on a recurring basis using significant unobservable inputs (Level 3) for the years ended
September 30, 2011 and 2010:


              (Dollars in thousands)                                                                 MSRs
              Assets:
                                                                                                $        137,700
              October 1, 2010

              Net realized losses included in Excess of Revenue over Expenses (1)                        (26,800)

              September 30, 2011                                                                $        110,900

              Unrealized gains(losses) still held                                                                -


              Assets:
                                                                                                $                -
              October 1, 2009

              Net realized losses included in Excess of Revenue over Expenses (1)                        137,700

              September 30, 2010                                                                $        137,700
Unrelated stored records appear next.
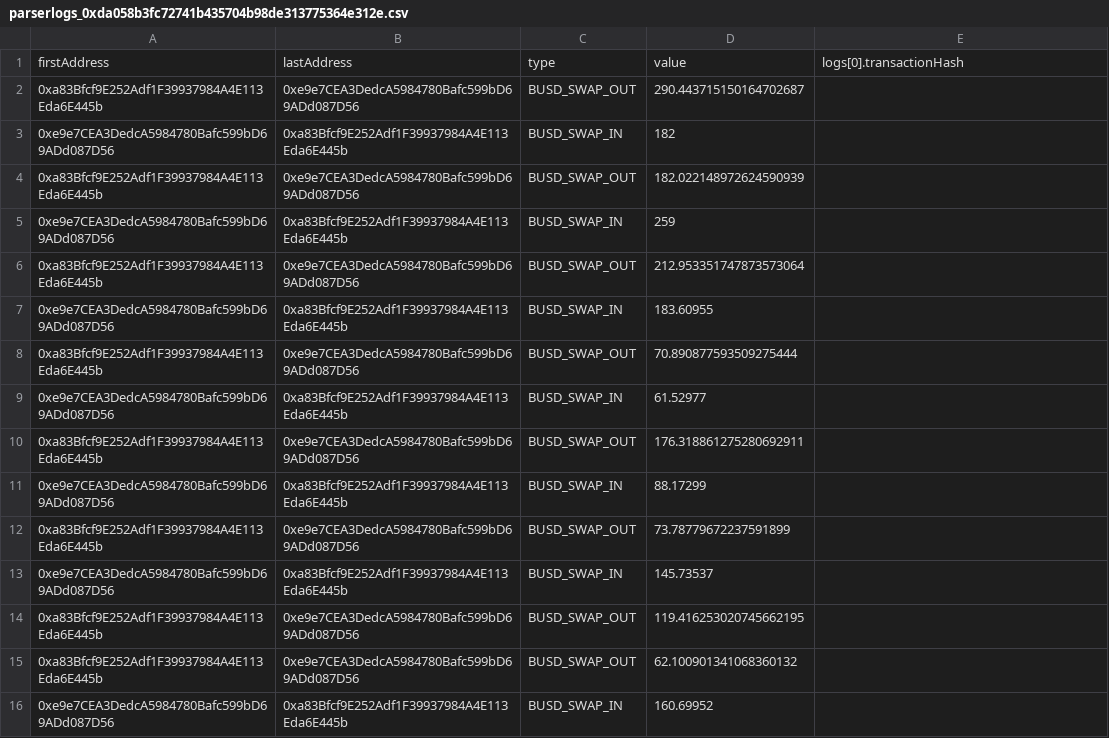
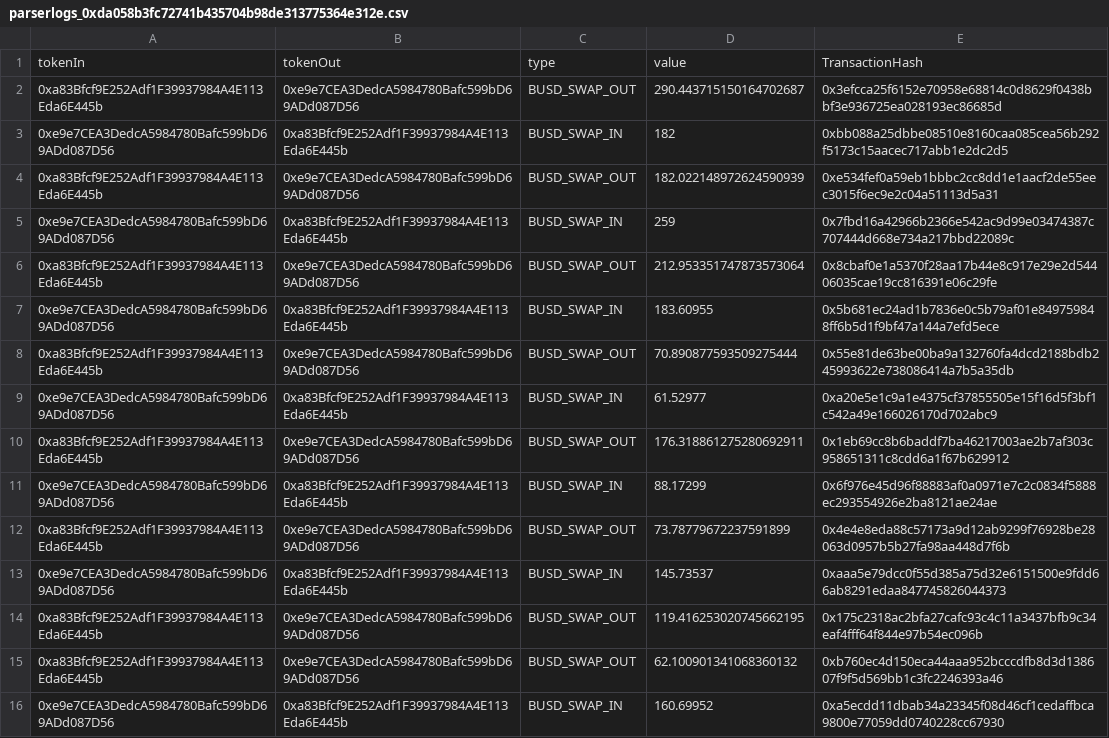
Before and after one commit to vukhaihoan/token-tool, a CSV file: excel/parserlogs_0xda058b3fc72741b435704b98de313775364e312e.csv, drawn as a sheet.

```diff
--- a/excel/parserlogs_0xda058b3fc72741b435704b98de313775364e312e.csv
+++ b/excel/parserlogs_0xda058b3fc72741b435704b98de313775364e312e.csv
@@ -1,16 +1,16 @@
-firstAddress,lastAddress,type,value,logs[0].transactionHash
-0xa83Bfcf9E252Adf1F39937984A4E113Eda6E445b,0xe9e7CEA3DedcA5984780Bafc599bD69ADd087D56,BUSD_SWAP_OUT,290.443715150164702687,
-0xe9e7CEA3DedcA5984780Bafc599bD69ADd087D56,0xa83Bfcf9E252Adf1F39937984A4E113Eda6E445b,BUSD_SWAP_IN,182,
-0xa83Bfcf9E252Adf1F39937984A4E113Eda6E445b,0xe9e7CEA3DedcA5984780Bafc599bD69ADd087D56,BUSD_SWAP_OUT,182.022148972624590939,
-0xe9e7CEA3DedcA5984780Bafc599bD69ADd087D56,0xa83Bfcf9E252Adf1F39937984A4E113Eda6E445b,BUSD_SWAP_IN,259,
-0xa83Bfcf9E252Adf1F39937984A4E113Eda6E445b,0xe9e7CEA3DedcA5984780Bafc599bD69ADd087D56,BUSD_SWAP_OUT,212.953351747873573064,
-0xe9e7CEA3DedcA5984780Bafc599bD69ADd087D56,0xa83Bfcf9E252Adf1F39937984A4E113Eda6E445b,BUSD_SWAP_IN,183.60955,
-0xa83Bfcf9E252Adf1F39937984A4E113Eda6E445b,0xe9e7CEA3DedcA5984780Bafc599bD69ADd087D56,BUSD_SWAP_OUT,70.890877593509275444,
-0xe9e7CEA3DedcA5984780Bafc599bD69ADd087D56,0xa83Bfcf9E252Adf1F39937984A4E113Eda6E445b,BUSD_SWAP_IN,61.52977,
-0xa83Bfcf9E252Adf1F39937984A4E113Eda6E445b,0xe9e7CEA3DedcA5984780Bafc599bD69ADd087D56,BUSD_SWAP_OUT,176.318861275280692911,
-0xe9e7CEA3DedcA5984780Bafc599bD69ADd087D56,0xa83Bfcf9E252Adf1F39937984A4E113Eda6E445b,BUSD_SWAP_IN,88.17299,
-0xa83Bfcf9E252Adf1F39937984A4E113Eda6E445b,0xe9e7CEA3DedcA5984780Bafc599bD69ADd087D56,BUSD_SWAP_OUT,73.78779672237591899,
-0xe9e7CEA3DedcA5984780Bafc599bD69ADd087D56,0xa83Bfcf9E252Adf1F39937984A4E113Eda6E445b,BUSD_SWAP_IN,145.73537,
-0xa83Bfcf9E252Adf1F39937984A4E113Eda6E445b,0xe9e7CEA3DedcA5984780Bafc599bD69ADd087D56,BUSD_SWAP_OUT,119.416253020745662195,
-0xa83Bfcf9E252Adf1F39937984A4E113Eda6E445b,0xe9e7CEA3DedcA5984780Bafc599bD69ADd087D56,BUSD_SWAP_OUT,62.100901341068360132,
-0xe9e7CEA3DedcA5984780Bafc599bD69ADd087D56,0xa83Bfcf9E252Adf1F39937984A4E113Eda6E445b,BUSD_SWAP_IN,160.69952,
+tokenIn,tokenOut,type,value,TransactionHash
+0xa83Bfcf9E252Adf1F39937984A4E113Eda6E445b,0xe9e7CEA3DedcA5984780Bafc599bD69ADd087D56,BUSD_SWAP_OUT,290.443715150164702687,0x3efcca25f6152e70958e68814c0d8629f0438bbf3e936725ea028193ec86685d
+0xe9e7CEA3DedcA5984780Bafc599bD69ADd087D56,0xa83Bfcf9E252Adf1F39937984A4E113Eda6E445b,BUSD_SWAP_IN,182,0xbb088a25dbbe08510e8160caa085cea56b292f5173c15aacec717abb1e2dc2d5
+0xa83Bfcf9E252Adf1F39937984A4E113Eda6E445b,0xe9e7CEA3DedcA5984780Bafc599bD69ADd087D56,BUSD_SWAP_OUT,182.022148972624590939,0xe534fef0a59eb1bbbc2cc8dd1e1aacf2de55eec3015f6ec9e2c04a51113d5a31
+0xe9e7CEA3DedcA5984780Bafc599bD69ADd087D56,0xa83Bfcf9E252Adf1F39937984A4E113Eda6E445b,BUSD_SWAP_IN,259,0x7fbd16a42966b2366e542ac9d99e03474387c707444d668e734a217bbd22089c
+0xa83Bfcf9E252Adf1F39937984A4E113Eda6E445b,0xe9e7CEA3DedcA5984780Bafc599bD69ADd087D56,BUSD_SWAP_OUT,212.953351747873573064,0x8cbaf0e1a5370f28aa17b44e8c917e29e2d54406035cae19cc816391e06c29fe
+0xe9e7CEA3DedcA5984780Bafc599bD69ADd087D56,0xa83Bfcf9E252Adf1F39937984A4E113Eda6E445b,BUSD_SWAP_IN,183.60955,0x5b681ec24ad1b7836e0c5b79af01e849759848ff6b5d1f9bf47a144a7efd5ece
+0xa83Bfcf9E252Adf1F39937984A4E113Eda6E445b,0xe9e7CEA3DedcA5984780Bafc599bD69ADd087D56,BUSD_SWAP_OUT,70.890877593509275444,0x55e81de63be00ba9a132760fa4dcd2188bdb245993622e738086414a7b5a35db
+0xe9e7CEA3DedcA5984780Bafc599bD69ADd087D56,0xa83Bfcf9E252Adf1F39937984A4E113Eda6E445b,BUSD_SWAP_IN,61.52977,0xa20e5e1c9a1e4375cf37855505e15f16d5f3bf1c542a49e166026170d702abc9
+0xa83Bfcf9E252Adf1F39937984A4E113Eda6E445b,0xe9e7CEA3DedcA5984780Bafc599bD69ADd087D56,BUSD_SWAP_OUT,176.318861275280692911,0x1eb69cc8b6baddf7ba46217003ae2b7af303c958651311c8cdd6a1f67b629912
+0xe9e7CEA3DedcA5984780Bafc599bD69ADd087D56,0xa83Bfcf9E252Adf1F39937984A4E113Eda6E445b,BUSD_SWAP_IN,88.17299,0x6f976e45d96f88883af0a0971e7c2c0834f5888ec293554926e2ba8121ae24ae
+0xa83Bfcf9E252Adf1F39937984A4E113Eda6E445b,0xe9e7CEA3DedcA5984780Bafc599bD69ADd087D56,BUSD_SWAP_OUT,73.78779672237591899,0x4e4e8eda88c57173a9d12ab9299f76928be28063d0957b5b27fa98aa448d7f6b
+0xe9e7CEA3DedcA5984780Bafc599bD69ADd087D56,0xa83Bfcf9E252Adf1F39937984A4E113Eda6E445b,BUSD_SWAP_IN,145.73537,0xaaa5e79dcc0f55d385a75d32e6151500e9fdd66ab8291edaa847745826044373
+0xa83Bfcf9E252Adf1F39937984A4E113Eda6E445b,0xe9e7CEA3DedcA5984780Bafc599bD69ADd087D56,BUSD_SWAP_OUT,119.416253020745662195,0x175c2318ac2bfa27cafc93c4c11a3437bfb9c34eaf4fff64f844e97b54ec096b
+0xa83Bfcf9E252Adf1F39937984A4E113Eda6E445b,0xe9e7CEA3DedcA5984780Bafc599bD69ADd087D56,BUSD_SWAP_OUT,62.100901341068360132,0xb760ec4d150eca44aaa952bcccdfb8d3d138607f9f5d569bb1c3fc2246393a46
+0xe9e7CEA3DedcA5984780Bafc599bD69ADd087D56,0xa83Bfcf9E252Adf1F39937984A4E113Eda6E445b,BUSD_SWAP_IN,160.69952,0xa5ecdd11dbab34a23345f08d46cf1cedaffbca9800e77059dd0740228cc67930
```
Also changed, not shown: excel/address.csv, excel/parserlogs_0x8636167f22d00a747797f051c55a67accae81c66.csv, 16 other files.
              Unrealized gains(losses) still held                                                               -

(1) Net realized/ unrealized gains (losses) included in Excess of Revenue over Expenses represent the periodic fair value changes
of the MSR


The table below summarizes gains and losses due to changes in fair value, including both
realized and unrealized gains and losses, recorded in excess of revenue over expenses for the
fiscal year ended 2011 for Level 3 assets:


                                                                                                      Total Gains
                                                                                                      and Losses
           (Dollars in thousands)                                                                        MSR
           Classification of gains and losses
           (realized/unrealized) included in Excess of
           Revenue over Expenses for the period:

                                                              Loss on MSR                                    26,800
           Total                                                                                     $       26,800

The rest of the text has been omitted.